Siberia and India that date to between 635 and 660 million years ago. They found plenty of a sterane called 26-methylstigmastane that, as far as we know, is only produced by demosponges. In previous work, Love had found another possible sponge biomarker, called 24-isopropylcholestane (24-ipc), in the same rocks. But some modern algae make a similar compound, so the ancient 24-ipc might not have come from sponges. Love says the evidence for sponges in the rocks is now clearer (Nature Ecology & Evolution, doi.org/cvsx). But the finding hints at a big puzzle. Sponges have “skeletons” made of silicon fibres called spicules that give structure to their holey bodies. We don’t see fossil evidence of spicules until about 540 million years ago, at the dawn of the Cambrian period. “If the biomarkers here are a genuine sign of sponges, then we’ve got a huge problem with the fossil record,” says Joe Botting at the National Museum Wales, UK. It could be that older spicules are out there and we just haven’t
Most detected bursts have been from billions of light years away, making them hard to study. But Ryan Shannon at Swinburne University of Technology in Australia and his colleagues recently found one that occurred unusually close to Earth. Dubbed FRB 171020, it was spotted by the Australian Square Kilometre Array Pathfinder telescope. Elizabeth Mahony at Australia’s national science institute, CSIRO, and her colleagues, including Shannon, have now determined that it probably came from ESO 601-G036, a galaxy that is 120 million light years from Earth
Earliest signs of animal life found
discovered them yet. But Botting says there are many people hunting for them – and they have yet to find any. So perhaps some other organism was making these compounds 660 million years ago, having evolved the same ability independently of sponges. Although we know that, today, sponges produce more sterols than all other complex life forms combined, and we haven’t found
other living organisms that make the specific molecules that Love’s team found, there is a chance they are – or once were – out there. Love says there is another possibility: the very first sponges may have lacked silicon spicules that would have been preserved as microfossils. If so, this would explain why there are molecular signs that sponges were present 660 million years ago even though there is no microfossil evidence. In other words, we could be looking for fossils that don’t exist. ■
(arxiv.org/abs/1810.04354v1). The galaxy is of a comparable size and has a similar star formation rate
previous suggestions that such emissions are required for FRBs. Mahony and her team are now
and oxygen abundance to the only other galaxy in which an FRB has been pinpointed, which lies 2.4 billion light years away from us in the constellation Auriga. However, ESO 601-G036 doesn’t emit the same continuous stream of low-level radio emissions as the Auriga galaxy, contradicting
focusing their telescopes on ESO 601-G036 to confirm that it does produce FRBs. If they spot another, they may be able to pinpoint which part of the galaxy it comes from. “Then we might actually be able to solve the mystery of what causes these fast radio bursts,” she says.
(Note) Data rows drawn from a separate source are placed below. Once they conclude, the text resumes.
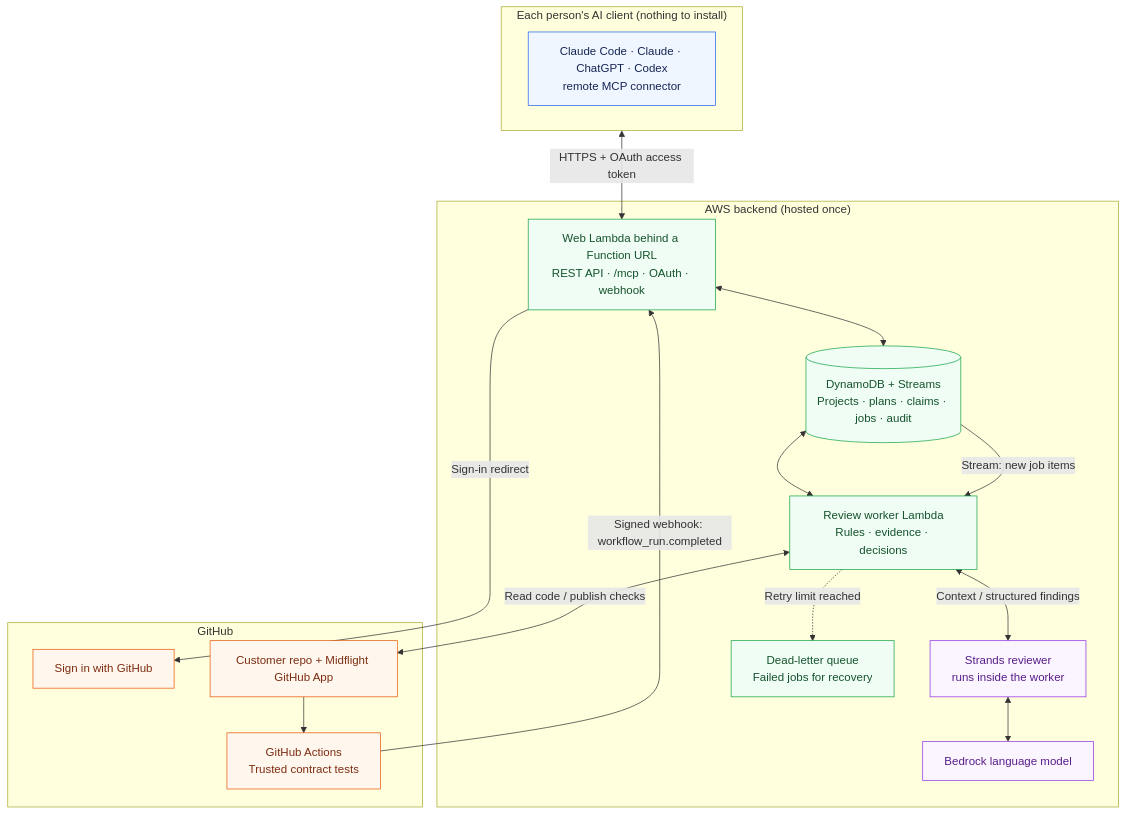
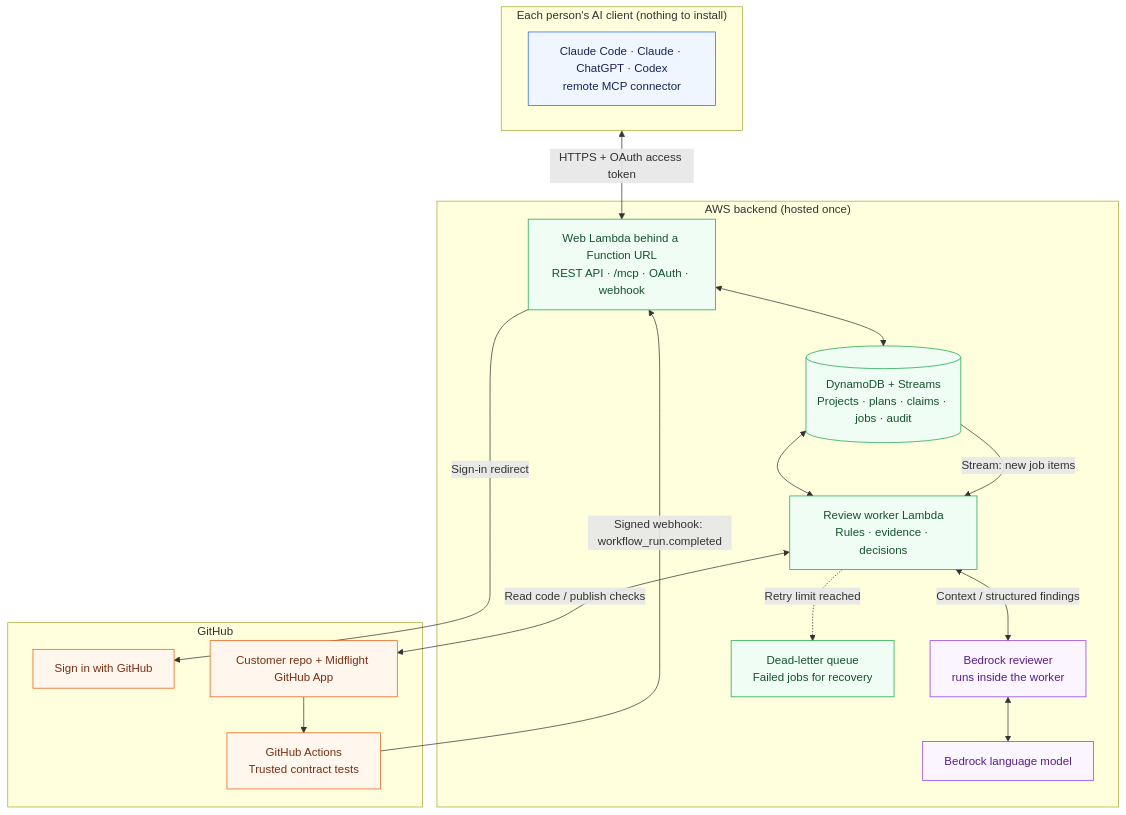
The first of 3 diagrams in docs/architecture.md (MidFlightt/MidFlight), drawn with Mermaid before and after one commit. The commit also changed other lines of this file and 13 other files, not shown here.

````diff
--- a/docs/architecture.md
+++ b/docs/architecture.md
@@ -12,44 +12,44 @@
 ```mermaid
 flowchart TB
     subgraph CLIENTS["Each person's AI client (nothing to install)"]
         direction LR
         Agents["Claude Code · Claude · ChatGPT · Codex<br/>remote MCP connector"]
     end
 
     subgraph AWS["AWS backend (hosted once)"]
         Web["Web Lambda behind a Function URL<br/>REST API · /mcp · OAuth · webhook"]
         DB[("DynamoDB + Streams<br/>Projects · plans · claims · jobs · audit")]
         Worker["Review worker Lambda<br/>Rules · evidence · decisions"]
-        Reviewer["Strands reviewer<br/>runs inside the worker"]
+        Reviewer["Bedrock reviewer<br/>runs inside the worker"]
         Model["Bedrock language model"]
         Failed["Dead-letter queue<br/>Failed jobs for recovery"]
 
         Web <--> DB
         DB -->|"Stream: new job items"| Worker
         Worker -.->|"Retry limit reached"| Failed
         Worker <--> DB
         Worker <-->|"Context / structured findings"| Reviewer
         Reviewer <--> Model
     end
 
     subgraph GITHUB["GitHub"]
         Login["Sign in with GitHub"]
         Repo["Customer repo + Midflight GitHub App"]
         CI["GitHub Actions<br/>Trusted contract tests"]
         Repo --> CI
     end
 
     Agents <-->|"HTTPS + OAuth access token"| Web
     Web -->|"Sign-in redirect"| Login
     CI -->|"Signed webhook: workflow_run.completed"| Web
     Worker <-->|"Read code / publish checks"| Repo
 
     classDef client fill:#eff6ff,stroke:#2563eb,color:#172554;
     classDef service fill:#f0fdf4,stroke:#16a34a,color:#14532d;
     classDef reasoning fill:#faf5ff,stroke:#9333ea,color:#581c87;
     classDef evidence fill:#fff7ed,stroke:#ea580c,color:#7c2d12;
     class Agents client;
     class Web,DB,Worker,Failed service;
     class Reviewer,Model reasoning;
     class Login,Repo,CI evidence;
 ```
````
Some people believe they are alien
There is a big puzzle over when sponges evolved
“The team’s telescopes are trained on the galaxy to try to pinpoint the source of the fast radio bursts”
messages, but Mahony says they are more likely to be the products of astrophysical events, like the creation of neutron stars. Alice Klein ■
WHAT IF TIME STARTED FLOWING BACKWARDS?
WHAT IF THE RUSSIANS GOT TO THE MOON
WHAT IF DINOSAURS STILL RULED THE EARTH? AVAILABLE NOW newscientist.com/books
NEWS & TECHNOLOGY Moons of a moon are called moonmoons STARS are orbited by planets, which are orbited by moons, but what comes next? More moons, according to a new analysis. A moon of a moon has no formal
name, perhaps because we have never spotted one, but both submoon and moonmoon have been suggested. Such an object would have to be close enough to its host moon to remain gravitationally bound to the moon instead of the larger planet, but not so close that the moon would rip it apart or pull it out of orbit.
Futuristic hospital unit is launched Douglas Heaven
engineers can interact with patients, doctors and nurses – sometimes role playing actual scenarios – to find out what new tech can and can’t do before it is rolled out in clinical settings across the NHS. “It’s a digital sandpit,” says Noel Hurley at Arm. “It lets us experiment and play and build and break things in a safe environment.” Arm’s chips power most of the world’s smartphones, but it is also involved in healthcare, providing the hardware for many
IN THE five steps from the door to the reception desk, my photo has been taken, my face saved in the system and an ID number assigned. For the rest of my time at this new high-tech unit in Great Ormond Street Hospital (GOSH) in London, I am followed by an AI. Video screens that will be visible only to staff show my head in a red box, annotated with a score showing how confident the computer is that I am who it thinks I am. Tracking systems like this are just one of the technologies being “Projects under way include a blue whale that is visible tested at GOSH’s DRIVE (Digital, only to those with an Research, Informatics and Virtual augmented reality app” Environments) unit, which opened last week. The unit is a collaboration between the medical devices. The company UK’s National Health Service, now wants to embed AI in those University College London and devices so they can make quick, several tech companies, including automated decisions. Microsoft, Samsung and UK Medical AI has made great chip-maker Arm. strides in diagnosing certain Although the unit is part of conditions, such as cancer and GOSH, it doesn’t provide clinical eye disease. But Arm is more care. Instead, it is a place where interested in the smaller tasks. 10 | NewScientist | 20 October 2018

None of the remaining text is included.